It's just part of the human condition that everyone makes mistakes. Since they're made by humans, even machines make mistakes and that includes the machines made by machines because the first machines were still made by humans, anyway.
The deeds of most, for good or ill, can pass harmlessly into memory. Some people leave big footprints, make larger ripples in the pond, with a greater impact on the world to mark their passing.
Albert Einstein was certain he made a mistake once, but it later turned out that he was mistaken about that, which made him seem even more brilliant about knowing things before everyone else.
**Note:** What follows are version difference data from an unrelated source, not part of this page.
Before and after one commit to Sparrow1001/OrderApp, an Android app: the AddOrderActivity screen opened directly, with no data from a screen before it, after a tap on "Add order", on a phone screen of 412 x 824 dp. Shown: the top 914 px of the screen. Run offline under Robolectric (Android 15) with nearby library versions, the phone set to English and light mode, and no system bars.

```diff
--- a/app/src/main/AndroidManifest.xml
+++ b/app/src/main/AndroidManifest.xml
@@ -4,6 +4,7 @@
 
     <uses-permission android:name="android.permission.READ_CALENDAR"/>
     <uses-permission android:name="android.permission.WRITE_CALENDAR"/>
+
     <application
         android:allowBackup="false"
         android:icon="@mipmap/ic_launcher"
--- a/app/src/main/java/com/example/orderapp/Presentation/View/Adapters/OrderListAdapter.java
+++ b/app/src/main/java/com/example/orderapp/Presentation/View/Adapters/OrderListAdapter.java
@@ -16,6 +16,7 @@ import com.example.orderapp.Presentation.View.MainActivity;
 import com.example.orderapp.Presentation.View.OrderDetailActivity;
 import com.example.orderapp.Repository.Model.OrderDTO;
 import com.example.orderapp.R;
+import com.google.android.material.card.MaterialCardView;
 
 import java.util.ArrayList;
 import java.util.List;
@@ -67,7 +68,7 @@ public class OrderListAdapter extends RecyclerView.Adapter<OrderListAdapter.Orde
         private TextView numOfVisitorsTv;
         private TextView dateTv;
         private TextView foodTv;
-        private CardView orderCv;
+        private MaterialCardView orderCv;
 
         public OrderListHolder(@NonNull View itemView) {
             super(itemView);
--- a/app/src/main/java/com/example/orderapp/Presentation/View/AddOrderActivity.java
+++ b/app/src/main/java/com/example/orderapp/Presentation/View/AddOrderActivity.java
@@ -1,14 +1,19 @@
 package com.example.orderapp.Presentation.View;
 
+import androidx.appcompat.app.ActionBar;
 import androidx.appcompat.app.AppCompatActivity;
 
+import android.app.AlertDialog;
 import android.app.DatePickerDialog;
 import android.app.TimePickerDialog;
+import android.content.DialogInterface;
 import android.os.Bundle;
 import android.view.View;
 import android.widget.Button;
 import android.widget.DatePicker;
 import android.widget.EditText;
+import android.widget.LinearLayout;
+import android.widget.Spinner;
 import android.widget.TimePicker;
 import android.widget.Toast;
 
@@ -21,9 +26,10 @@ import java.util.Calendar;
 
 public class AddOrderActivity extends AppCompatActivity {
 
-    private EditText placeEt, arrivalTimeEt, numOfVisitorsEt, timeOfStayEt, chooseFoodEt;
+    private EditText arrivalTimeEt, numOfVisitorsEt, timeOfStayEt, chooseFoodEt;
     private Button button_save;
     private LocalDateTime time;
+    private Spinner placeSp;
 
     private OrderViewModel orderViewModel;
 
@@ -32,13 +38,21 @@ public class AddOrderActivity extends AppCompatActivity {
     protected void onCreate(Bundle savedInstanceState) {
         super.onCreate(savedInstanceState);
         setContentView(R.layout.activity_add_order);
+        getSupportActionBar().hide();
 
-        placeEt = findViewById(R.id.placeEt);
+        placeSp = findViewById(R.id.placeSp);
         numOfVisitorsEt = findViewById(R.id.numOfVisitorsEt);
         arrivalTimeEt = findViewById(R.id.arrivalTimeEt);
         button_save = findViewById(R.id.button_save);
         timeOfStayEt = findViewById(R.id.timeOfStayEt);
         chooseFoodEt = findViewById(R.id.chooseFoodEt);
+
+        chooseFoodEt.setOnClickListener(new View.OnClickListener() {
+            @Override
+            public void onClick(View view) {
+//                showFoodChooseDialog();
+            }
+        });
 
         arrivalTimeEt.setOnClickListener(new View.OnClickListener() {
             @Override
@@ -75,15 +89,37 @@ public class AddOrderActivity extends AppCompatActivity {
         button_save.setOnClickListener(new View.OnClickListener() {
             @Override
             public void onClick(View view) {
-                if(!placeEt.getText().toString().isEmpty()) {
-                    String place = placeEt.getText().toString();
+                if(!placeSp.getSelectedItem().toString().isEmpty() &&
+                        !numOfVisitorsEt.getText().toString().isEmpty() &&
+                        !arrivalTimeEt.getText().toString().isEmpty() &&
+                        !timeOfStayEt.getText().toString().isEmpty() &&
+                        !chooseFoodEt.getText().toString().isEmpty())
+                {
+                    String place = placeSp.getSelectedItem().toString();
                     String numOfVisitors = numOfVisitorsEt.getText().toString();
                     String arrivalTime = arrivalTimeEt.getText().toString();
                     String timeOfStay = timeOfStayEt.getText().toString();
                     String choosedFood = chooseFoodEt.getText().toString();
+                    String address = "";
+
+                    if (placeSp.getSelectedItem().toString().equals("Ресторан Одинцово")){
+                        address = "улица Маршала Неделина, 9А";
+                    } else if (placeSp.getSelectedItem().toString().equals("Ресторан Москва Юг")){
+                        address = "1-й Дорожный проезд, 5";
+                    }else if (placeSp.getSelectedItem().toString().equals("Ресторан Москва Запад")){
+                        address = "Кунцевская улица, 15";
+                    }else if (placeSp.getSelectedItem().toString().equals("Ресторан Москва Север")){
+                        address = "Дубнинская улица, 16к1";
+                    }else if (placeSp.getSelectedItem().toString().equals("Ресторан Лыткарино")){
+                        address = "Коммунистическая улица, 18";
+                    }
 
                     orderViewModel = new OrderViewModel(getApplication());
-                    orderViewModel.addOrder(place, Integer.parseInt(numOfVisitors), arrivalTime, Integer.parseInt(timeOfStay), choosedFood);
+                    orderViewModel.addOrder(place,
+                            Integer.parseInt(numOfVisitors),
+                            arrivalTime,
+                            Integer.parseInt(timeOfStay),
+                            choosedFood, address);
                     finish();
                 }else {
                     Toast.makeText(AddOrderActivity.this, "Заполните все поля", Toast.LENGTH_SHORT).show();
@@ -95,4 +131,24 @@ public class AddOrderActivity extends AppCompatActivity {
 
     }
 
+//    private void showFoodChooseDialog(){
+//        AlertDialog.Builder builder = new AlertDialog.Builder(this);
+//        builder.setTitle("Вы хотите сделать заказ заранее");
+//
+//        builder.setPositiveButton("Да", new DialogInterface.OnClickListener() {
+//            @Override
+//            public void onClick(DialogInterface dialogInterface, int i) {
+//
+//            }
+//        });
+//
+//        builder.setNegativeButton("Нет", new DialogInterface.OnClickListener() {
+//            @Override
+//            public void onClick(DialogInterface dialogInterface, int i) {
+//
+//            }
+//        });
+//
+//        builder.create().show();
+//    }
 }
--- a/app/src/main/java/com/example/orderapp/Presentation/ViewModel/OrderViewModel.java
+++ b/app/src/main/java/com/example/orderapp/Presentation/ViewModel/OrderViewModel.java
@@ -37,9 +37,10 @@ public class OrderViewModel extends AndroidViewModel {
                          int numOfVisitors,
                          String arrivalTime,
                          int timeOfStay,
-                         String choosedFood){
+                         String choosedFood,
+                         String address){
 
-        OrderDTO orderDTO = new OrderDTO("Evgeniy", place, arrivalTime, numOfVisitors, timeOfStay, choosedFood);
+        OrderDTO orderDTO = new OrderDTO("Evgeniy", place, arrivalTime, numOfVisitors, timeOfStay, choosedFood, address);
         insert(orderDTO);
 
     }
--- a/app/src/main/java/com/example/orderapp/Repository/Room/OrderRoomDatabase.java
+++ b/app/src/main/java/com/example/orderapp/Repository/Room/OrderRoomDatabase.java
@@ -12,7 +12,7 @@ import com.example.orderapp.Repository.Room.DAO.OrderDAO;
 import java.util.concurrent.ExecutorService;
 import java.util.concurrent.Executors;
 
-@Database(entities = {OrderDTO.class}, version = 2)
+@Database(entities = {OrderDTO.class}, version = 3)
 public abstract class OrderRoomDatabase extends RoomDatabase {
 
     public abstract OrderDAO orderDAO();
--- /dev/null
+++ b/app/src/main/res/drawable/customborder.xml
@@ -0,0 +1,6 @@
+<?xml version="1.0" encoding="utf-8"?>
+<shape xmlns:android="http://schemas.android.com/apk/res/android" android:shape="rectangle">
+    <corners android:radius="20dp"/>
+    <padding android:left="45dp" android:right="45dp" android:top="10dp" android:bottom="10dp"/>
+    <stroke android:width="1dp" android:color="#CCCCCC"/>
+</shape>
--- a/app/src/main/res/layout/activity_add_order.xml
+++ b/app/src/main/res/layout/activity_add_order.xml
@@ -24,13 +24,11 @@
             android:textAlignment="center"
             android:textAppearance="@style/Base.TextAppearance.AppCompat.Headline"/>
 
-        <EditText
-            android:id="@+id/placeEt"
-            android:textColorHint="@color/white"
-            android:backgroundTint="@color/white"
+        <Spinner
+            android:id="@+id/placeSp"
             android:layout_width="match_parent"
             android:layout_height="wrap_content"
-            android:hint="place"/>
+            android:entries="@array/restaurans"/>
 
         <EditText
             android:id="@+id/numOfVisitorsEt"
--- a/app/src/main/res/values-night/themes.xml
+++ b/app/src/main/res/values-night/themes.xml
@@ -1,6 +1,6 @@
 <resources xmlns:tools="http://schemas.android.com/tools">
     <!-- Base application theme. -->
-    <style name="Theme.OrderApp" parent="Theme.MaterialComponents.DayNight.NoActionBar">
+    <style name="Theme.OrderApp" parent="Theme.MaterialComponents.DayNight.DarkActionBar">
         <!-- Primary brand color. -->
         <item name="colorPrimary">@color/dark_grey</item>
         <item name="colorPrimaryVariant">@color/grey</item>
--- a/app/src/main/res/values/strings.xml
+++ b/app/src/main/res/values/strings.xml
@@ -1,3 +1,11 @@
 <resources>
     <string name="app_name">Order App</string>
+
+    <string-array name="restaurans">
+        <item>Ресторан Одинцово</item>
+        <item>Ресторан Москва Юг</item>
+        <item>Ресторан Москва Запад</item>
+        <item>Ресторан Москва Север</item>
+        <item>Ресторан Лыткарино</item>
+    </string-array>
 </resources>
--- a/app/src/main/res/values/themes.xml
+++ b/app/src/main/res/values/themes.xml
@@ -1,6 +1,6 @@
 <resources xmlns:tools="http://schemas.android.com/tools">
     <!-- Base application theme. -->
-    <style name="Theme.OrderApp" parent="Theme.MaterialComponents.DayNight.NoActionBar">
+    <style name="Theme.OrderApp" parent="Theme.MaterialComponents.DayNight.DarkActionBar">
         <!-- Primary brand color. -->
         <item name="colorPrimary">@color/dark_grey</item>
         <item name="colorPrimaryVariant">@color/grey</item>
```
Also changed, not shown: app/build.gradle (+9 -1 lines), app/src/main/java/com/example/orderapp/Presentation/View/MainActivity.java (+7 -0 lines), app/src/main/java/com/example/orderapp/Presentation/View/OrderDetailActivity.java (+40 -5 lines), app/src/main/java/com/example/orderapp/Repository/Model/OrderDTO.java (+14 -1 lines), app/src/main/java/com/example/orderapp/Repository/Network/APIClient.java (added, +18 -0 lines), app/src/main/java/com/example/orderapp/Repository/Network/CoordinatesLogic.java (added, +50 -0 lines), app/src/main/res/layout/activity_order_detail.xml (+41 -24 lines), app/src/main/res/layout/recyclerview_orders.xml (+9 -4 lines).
Now, Nikola Tesla had some great ideas and did some astounding work. That man did things a hundred years ago that have defined the lifestyle of our world today. One of his biggest ambitions was to provide free energy to the public. Implementing that ambition would've put us on track to living the Star Trek dream of universal abundance. The roadblock Tesla ran into was that furthering his work cost money. Securing funding meant working with people who insisted on making unlimited profit when providing power to the people.
Was giving in to them a mistake? His choice may have helped put us under the thumb of mega corporations and given the bankers another tool to use against us, but I wasn't in his shoes. He may have had more idealism than wisdom to hook up with his genius, but it seemed to have cost him a great deal.
Which cost all of us a great deal.
What else is there to say?